Action item: Go through the data below and retype all of it exactly.

Dataset excerpts:
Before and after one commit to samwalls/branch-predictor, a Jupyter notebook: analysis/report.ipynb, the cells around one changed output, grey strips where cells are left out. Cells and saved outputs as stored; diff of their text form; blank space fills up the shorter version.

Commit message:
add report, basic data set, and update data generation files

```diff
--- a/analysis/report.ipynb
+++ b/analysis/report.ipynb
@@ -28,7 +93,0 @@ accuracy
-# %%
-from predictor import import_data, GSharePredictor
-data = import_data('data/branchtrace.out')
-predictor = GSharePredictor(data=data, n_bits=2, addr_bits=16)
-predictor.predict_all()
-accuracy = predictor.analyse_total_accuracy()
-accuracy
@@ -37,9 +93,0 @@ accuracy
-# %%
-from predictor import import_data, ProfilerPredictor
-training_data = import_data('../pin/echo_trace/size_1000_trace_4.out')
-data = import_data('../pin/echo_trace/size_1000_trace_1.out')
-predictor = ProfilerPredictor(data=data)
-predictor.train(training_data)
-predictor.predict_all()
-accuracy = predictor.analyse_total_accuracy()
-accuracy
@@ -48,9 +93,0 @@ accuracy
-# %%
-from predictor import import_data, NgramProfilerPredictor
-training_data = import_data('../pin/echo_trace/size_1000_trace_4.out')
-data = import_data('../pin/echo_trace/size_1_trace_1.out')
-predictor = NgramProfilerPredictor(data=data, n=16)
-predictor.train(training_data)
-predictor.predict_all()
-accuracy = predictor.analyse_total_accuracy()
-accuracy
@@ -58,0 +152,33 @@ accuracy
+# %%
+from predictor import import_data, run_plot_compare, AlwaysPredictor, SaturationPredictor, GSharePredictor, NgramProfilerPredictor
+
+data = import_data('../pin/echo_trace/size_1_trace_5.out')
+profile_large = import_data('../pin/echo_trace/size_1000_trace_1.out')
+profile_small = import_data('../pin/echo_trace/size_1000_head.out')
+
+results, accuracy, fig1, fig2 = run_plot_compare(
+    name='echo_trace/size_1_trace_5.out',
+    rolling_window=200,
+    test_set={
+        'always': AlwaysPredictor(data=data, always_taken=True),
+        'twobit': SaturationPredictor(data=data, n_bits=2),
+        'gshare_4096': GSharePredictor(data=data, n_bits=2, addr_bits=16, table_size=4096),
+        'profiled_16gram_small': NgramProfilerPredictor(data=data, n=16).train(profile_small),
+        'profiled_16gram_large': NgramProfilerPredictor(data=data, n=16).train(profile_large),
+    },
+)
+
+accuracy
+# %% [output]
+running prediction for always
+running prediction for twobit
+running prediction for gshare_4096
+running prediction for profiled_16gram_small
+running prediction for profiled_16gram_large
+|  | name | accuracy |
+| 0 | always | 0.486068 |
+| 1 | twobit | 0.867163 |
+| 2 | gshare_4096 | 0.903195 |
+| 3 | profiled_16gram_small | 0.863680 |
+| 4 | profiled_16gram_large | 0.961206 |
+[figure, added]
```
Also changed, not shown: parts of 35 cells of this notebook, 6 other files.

Output for this exercise:
Before and after one commit to samwalls/branch-predictor, a Jupyter notebook: analysis/report.ipynb, the cells around one changed output, grey strips where cells are left out. Cells and saved outputs as stored; diff of their text form; blank space fills up the shorter version.

Commit message:
add report, basic data set, and update data generation files

```diff
--- a/analysis/report.ipynb
+++ b/analysis/report.ipynb
@@ -28,7 +93,0 @@ accuracy
-# %%
-from predictor import import_data, GSharePredictor
-data = import_data('data/branchtrace.out')
-predictor = GSharePredictor(data=data, n_bits=2, addr_bits=16)
-predictor.predict_all()
-accuracy = predictor.analyse_total_accuracy()
-accuracy
@@ -37,9 +93,0 @@ accuracy
-# %%
-from predictor import import_data, ProfilerPredictor
-training_data = import_data('../pin/echo_trace/size_1000_trace_4.out')
-data = import_data('../pin/echo_trace/size_1000_trace_1.out')
-predictor = ProfilerPredictor(data=data)
-predictor.train(training_data)
-predictor.predict_all()
-accuracy = predictor.analyse_total_accuracy()
-accuracy
@@ -48,9 +93,0 @@ accuracy
-# %%
-from predictor import import_data, NgramProfilerPredictor
-training_data = import_data('../pin/echo_trace/size_1000_trace_4.out')
-data = import_data('../pin/echo_trace/size_1_trace_1.out')
-predictor = NgramProfilerPredictor(data=data, n=16)
-predictor.train(training_data)
-predictor.predict_all()
-accuracy = predictor.analyse_total_accuracy()
-accuracy
@@ -58,0 +152,33 @@ accuracy
+# %%
+from predictor import import_data, run_plot_compare, AlwaysPredictor, SaturationPredictor, GSharePredictor, NgramProfilerPredictor
+
+data = import_data('../pin/echo_trace/size_1_trace_5.out')
+profile_large = import_data('../pin/echo_trace/size_1000_trace_1.out')
+profile_small = import_data('../pin/echo_trace/size_1000_head.out')
+
+results, accuracy, fig1, fig2 = run_plot_compare(
+    name='echo_trace/size_1_trace_5.out',
+    rolling_window=200,
+    test_set={
+        'always': AlwaysPredictor(data=data, always_taken=True),
+        'twobit': SaturationPredictor(data=data, n_bits=2),
+        'gshare_4096': GSharePredictor(data=data, n_bits=2, addr_bits=16, table_size=4096),
+        'profiled_16gram_small': NgramProfilerPredictor(data=data, n=16).train(profile_small),
+        'profiled_16gram_large': NgramProfilerPredictor(data=data, n=16).train(profile_large),
+    },
+)
+
+accuracy
+# %% [output]
+running prediction for always
+running prediction for twobit
+running prediction for gshare_4096
+running prediction for profiled_16gram_small
+running prediction for profiled_16gram_large
+|  | name | accuracy |
+| 0 | always | 0.486068 |
+| 1 | twobit | 0.867163 |
+| 2 | gshare_4096 | 0.903195 |
+| 3 | profiled_16gram_small | 0.863680 |
+| 4 | profiled_16gram_large | 0.961206 |
+[figure, added]
```
Also changed, not shown: parts of 35 cells of this notebook, 6 other files.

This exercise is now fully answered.